- REQUIRED ACTION: From the first line to the last, write out the records exactly, leaving the pictures behind.

Revision comparison data
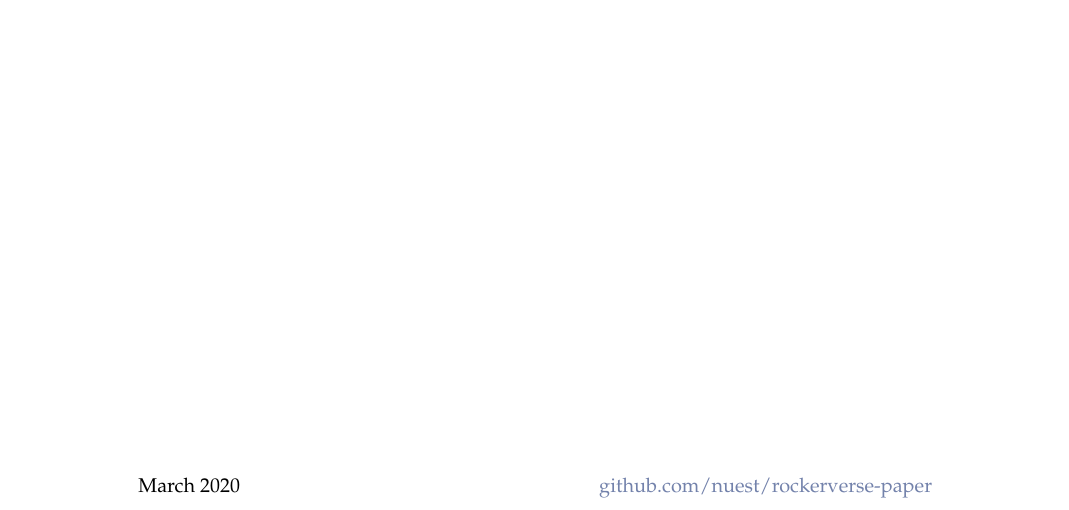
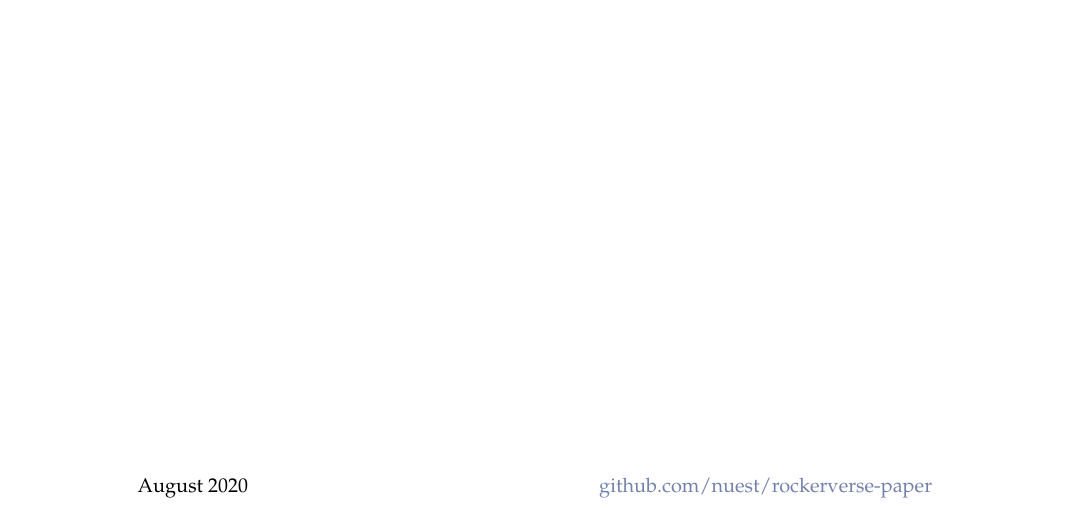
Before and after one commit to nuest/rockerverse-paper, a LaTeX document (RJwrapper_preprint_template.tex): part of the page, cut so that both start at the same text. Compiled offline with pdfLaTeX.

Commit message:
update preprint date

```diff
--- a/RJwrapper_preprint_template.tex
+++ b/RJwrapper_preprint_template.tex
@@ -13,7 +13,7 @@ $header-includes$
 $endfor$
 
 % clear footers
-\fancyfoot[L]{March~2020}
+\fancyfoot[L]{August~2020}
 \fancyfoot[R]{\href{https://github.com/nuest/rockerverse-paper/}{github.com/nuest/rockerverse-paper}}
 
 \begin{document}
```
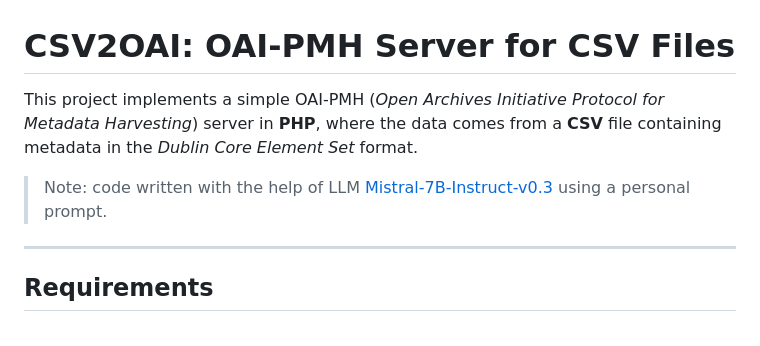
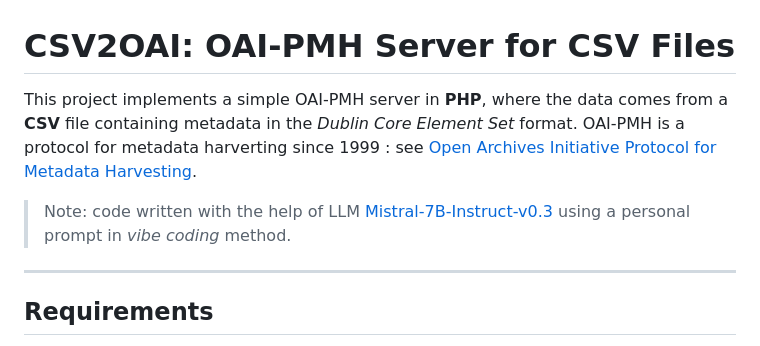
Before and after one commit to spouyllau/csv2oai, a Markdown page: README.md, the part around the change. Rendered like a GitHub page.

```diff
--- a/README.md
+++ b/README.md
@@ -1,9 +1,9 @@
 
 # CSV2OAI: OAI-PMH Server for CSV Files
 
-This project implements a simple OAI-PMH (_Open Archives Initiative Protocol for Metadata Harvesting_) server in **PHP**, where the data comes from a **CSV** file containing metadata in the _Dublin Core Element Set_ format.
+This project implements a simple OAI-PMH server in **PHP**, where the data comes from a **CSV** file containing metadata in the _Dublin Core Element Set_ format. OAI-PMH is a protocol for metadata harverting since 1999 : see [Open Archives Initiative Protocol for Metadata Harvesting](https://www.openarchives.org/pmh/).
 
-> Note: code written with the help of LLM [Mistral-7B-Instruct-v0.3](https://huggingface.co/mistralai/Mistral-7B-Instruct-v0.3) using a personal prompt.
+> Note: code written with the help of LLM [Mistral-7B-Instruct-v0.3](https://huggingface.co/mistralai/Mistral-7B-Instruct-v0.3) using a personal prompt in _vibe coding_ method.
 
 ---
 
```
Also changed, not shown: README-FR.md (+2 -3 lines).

- EXPECTED OUTPUT:
Before and after one commit to nuest/rockerverse-paper, a LaTeX document (RJwrapper_preprint_template.tex): part of the page, cut so that both start at the same text. Compiled offline with pdfLaTeX.

Commit message:
update preprint date

```diff
--- a/RJwrapper_preprint_template.tex
+++ b/RJwrapper_preprint_template.tex
@@ -13,7 +13,7 @@ $header-includes$
 $endfor$
 
 % clear footers
-\fancyfoot[L]{March~2020}
+\fancyfoot[L]{August~2020}
 \fancyfoot[R]{\href{https://github.com/nuest/rockerverse-paper/}{github.com/nuest/rockerverse-paper}}
 
 \begin{document}
```
Before and after one commit to spouyllau/csv2oai, a Markdown page: README.md, the part around the change. Rendered like a GitHub page.

```diff
--- a/README.md
+++ b/README.md
@@ -1,9 +1,9 @@
 
 # CSV2OAI: OAI-PMH Server for CSV Files
 
-This project implements a simple OAI-PMH (_Open Archives Initiative Protocol for Metadata Harvesting_) server in **PHP**, where the data comes from a **CSV** file containing metadata in the _Dublin Core Element Set_ format.
+This project implements a simple OAI-PMH server in **PHP**, where the data comes from a **CSV** file containing metadata in the _Dublin Core Element Set_ format. OAI-PMH is a protocol for metadata harverting since 1999 : see [Open Archives Initiative Protocol for Metadata Harvesting](https://www.openarchives.org/pmh/).
 
-> Note: code written with the help of LLM [Mistral-7B-Instruct-v0.3](https://huggingface.co/mistralai/Mistral-7B-Instruct-v0.3) using a personal prompt.
+> Note: code written with the help of LLM [Mistral-7B-Instruct-v0.3](https://huggingface.co/mistralai/Mistral-7B-Instruct-v0.3) using a personal prompt in _vibe coding_ method.
 
 ---
 
```
Also changed, not shown: README-FR.md (+2 -3 lines).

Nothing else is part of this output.